Afghanistan is of great importance to Pakistan. In addition to the fact that the countries share a long common border, Pakistan and Afghanistan are home to Pashtuns, a significant ethnic group in both countries. The complex dynamics of this issue, including the topic of eventual recognition (or non-recognition) of the Durand Line as an objective Pakistani-Afghan border should also not be completely discounted. In addition, the long-term Afghan conflict, in our opinion, has had a negative impact on Pakistani society. Pakistani researcher Imrana Begum, in a recent book on the impact of the Afghan conflict on Pakistan, even calls the outcome of the war the "Talibanisation of Pakistan".

This so-called Talibanisation of Pakistan, in her opinion, is expressed in the fact that the country actually ended up on the front line, and was flooded with weapons and refugees from Afghanistan. In recent decades, this has seriously undermined the potential for Pakistan's economic development. Islamabad, like Moscow, is interested in a stable and peaceful Afghanistan. Both countries maintain certain contacts with the current Afghan leadership, so it is advisable to synchronise watches on this issue, including at the expert level.

Another equally important issue in Russian-Pakistani relations is connected with the historical legacy of the Afghan conflict - the need to build a mutually positive image in the public opinion of the two countries. As noted above, one should not deny the negative impact of the Afghan military campaign of the 1980s on the image of Pakistan in Russia. At the same time, we in Russia often do not take into account that exactly the same situation has developed with respect to the image of Russia in Pakistani public opinion. As a result, in order to achieve sustainable trust in the public opinion of the two countries, purposeful, delicate work is needed on both sides: the ability to hear each other out, openly and impartially discuss complex historical problems and overcome them today. Incidentally, the successful Russian-Chinese experience of building mutual public trust after many years of negativity may well be applied here (the SCO format contributes to this).

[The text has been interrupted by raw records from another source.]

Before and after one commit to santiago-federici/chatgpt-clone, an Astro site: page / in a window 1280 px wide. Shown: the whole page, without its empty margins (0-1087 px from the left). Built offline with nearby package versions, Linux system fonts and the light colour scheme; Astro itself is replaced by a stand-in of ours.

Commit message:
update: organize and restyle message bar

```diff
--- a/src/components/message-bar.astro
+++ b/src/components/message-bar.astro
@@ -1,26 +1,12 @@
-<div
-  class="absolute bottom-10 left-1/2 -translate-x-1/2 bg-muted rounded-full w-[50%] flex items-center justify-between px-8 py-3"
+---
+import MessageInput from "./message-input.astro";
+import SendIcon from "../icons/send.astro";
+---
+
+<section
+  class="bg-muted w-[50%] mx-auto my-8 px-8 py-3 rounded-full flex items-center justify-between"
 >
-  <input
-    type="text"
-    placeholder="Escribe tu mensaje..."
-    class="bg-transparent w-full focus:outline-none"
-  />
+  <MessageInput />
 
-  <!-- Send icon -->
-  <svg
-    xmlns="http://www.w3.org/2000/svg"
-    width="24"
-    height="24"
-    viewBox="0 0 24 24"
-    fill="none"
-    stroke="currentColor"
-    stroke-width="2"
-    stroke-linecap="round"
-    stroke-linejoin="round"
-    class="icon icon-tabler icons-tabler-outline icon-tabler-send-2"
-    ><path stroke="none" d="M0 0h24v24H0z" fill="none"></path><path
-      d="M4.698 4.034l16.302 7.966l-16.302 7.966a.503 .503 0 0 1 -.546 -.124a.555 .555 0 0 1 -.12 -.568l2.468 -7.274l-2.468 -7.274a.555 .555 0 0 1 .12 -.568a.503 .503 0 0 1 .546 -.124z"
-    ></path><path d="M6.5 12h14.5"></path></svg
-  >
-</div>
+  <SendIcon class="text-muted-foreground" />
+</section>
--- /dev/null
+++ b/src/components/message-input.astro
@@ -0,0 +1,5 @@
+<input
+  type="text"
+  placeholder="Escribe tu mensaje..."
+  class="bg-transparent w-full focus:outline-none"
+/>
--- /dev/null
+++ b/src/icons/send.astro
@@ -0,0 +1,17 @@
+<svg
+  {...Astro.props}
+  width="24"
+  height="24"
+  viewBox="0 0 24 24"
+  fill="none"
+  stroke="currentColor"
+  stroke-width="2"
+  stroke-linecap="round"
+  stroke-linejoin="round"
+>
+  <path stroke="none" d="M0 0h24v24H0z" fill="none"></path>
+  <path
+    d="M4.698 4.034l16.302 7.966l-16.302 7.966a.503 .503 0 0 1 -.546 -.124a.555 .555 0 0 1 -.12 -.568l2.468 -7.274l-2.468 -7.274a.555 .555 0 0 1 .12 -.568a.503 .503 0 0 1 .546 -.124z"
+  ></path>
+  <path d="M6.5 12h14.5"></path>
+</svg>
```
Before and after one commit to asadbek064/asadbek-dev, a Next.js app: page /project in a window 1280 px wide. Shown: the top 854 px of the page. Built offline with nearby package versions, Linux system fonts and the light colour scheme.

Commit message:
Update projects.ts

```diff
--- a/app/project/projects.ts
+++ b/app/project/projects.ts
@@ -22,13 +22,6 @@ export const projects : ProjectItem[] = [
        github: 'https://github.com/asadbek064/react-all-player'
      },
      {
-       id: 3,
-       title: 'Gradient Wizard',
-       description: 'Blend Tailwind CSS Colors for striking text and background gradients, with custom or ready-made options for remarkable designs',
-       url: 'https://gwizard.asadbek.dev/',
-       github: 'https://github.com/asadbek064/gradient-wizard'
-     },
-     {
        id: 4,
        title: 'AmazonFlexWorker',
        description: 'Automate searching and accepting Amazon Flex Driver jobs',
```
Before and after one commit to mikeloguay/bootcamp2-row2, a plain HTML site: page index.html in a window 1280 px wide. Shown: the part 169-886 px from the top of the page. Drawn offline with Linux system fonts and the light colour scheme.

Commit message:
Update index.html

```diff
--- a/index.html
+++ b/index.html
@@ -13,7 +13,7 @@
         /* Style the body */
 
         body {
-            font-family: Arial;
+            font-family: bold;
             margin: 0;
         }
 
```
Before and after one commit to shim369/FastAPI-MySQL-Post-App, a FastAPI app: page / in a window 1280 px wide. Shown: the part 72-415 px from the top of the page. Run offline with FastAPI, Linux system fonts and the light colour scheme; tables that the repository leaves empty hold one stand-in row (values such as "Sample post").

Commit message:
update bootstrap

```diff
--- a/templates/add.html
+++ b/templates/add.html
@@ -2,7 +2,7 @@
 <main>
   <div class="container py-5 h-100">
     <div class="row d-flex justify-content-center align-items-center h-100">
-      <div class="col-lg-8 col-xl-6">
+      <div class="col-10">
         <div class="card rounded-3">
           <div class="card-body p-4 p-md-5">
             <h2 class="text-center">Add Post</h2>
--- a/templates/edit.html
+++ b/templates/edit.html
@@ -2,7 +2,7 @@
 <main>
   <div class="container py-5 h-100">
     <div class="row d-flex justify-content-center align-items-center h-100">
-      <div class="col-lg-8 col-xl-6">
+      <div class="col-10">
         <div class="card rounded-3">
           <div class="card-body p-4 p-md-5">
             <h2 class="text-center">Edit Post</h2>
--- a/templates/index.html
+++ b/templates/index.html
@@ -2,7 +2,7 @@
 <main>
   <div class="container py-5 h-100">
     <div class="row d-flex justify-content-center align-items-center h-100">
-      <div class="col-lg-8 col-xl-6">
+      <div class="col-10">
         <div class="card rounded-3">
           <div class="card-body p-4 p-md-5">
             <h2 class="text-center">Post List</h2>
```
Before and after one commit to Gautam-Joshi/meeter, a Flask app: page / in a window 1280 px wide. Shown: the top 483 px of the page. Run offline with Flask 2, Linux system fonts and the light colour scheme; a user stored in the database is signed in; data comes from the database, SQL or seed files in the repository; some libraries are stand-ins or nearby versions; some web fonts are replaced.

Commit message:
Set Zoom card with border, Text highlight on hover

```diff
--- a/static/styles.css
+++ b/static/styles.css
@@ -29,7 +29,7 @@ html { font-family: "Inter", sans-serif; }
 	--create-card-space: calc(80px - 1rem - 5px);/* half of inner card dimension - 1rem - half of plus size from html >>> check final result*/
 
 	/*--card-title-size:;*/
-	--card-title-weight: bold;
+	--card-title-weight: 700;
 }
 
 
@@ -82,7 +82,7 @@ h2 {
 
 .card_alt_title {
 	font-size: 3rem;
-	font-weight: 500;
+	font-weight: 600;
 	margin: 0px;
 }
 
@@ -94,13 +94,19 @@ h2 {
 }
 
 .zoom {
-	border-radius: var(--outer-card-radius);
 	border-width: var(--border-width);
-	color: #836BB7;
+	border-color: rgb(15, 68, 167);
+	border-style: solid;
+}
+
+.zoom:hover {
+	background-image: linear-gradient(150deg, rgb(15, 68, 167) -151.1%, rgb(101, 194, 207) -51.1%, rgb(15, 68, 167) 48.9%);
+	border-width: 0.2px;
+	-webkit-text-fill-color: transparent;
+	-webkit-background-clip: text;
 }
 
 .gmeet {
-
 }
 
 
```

A significant separate topic is the development of economic cooperation between Russia and Pakistan. Here, in previous years, a certain groundwork has already been created and large-scale projects have been announced. In 2015, Russia and Pakistan signed an agreement on the construction of a main gas pipeline, which was later called "Pakistan Stream". In the case of the implementation of the Pakistan Stream, the price of electricity for the population may significantly decrease, which may lead to economic growth and a decrease in social tension in the country. Considering that more than 200 million people live in Pakistan, and gas consumption is constantly growing, there is every reason to believe that the implementation of this project could make a significant contribution to ensuring the energy security of the country. On the other hand, it should not be denied that in the new global situation that has taken shape since February 24, this context will have its impact on the dynamics of Russia's economic ties with other countries, including Pakistan. There will be both external pressure and sanctions restrictions. This also shouldn't be discounted.

Therefore, one of the main tasks of the Russian-Pakistani conference of the Valdai Club is to conduct a general review of the state of bilateral relations amid a critical period for Russia and the whole world. The event will consider the main issues of bilateral relations in politics, economics, the development of public relations, as well as the regional and international context of Russian-Pakistani cooperation, which is closely interconnected with the relations of Russia and Pakistan with China, India, Afghanistan, the Arab countries and Iran. The purpose of the conference is to strengthen cooperation between Russia and Pakistan and consolidate the positive trend in the perception of our countries in public opinion, both in Russia and in Pakistan.

Opening and First Session of the Russia-Pakistan Expert Dialogue
Views expressed are of individual Members and Contributors, rather than the Club's, unless explicitly stated otherwise.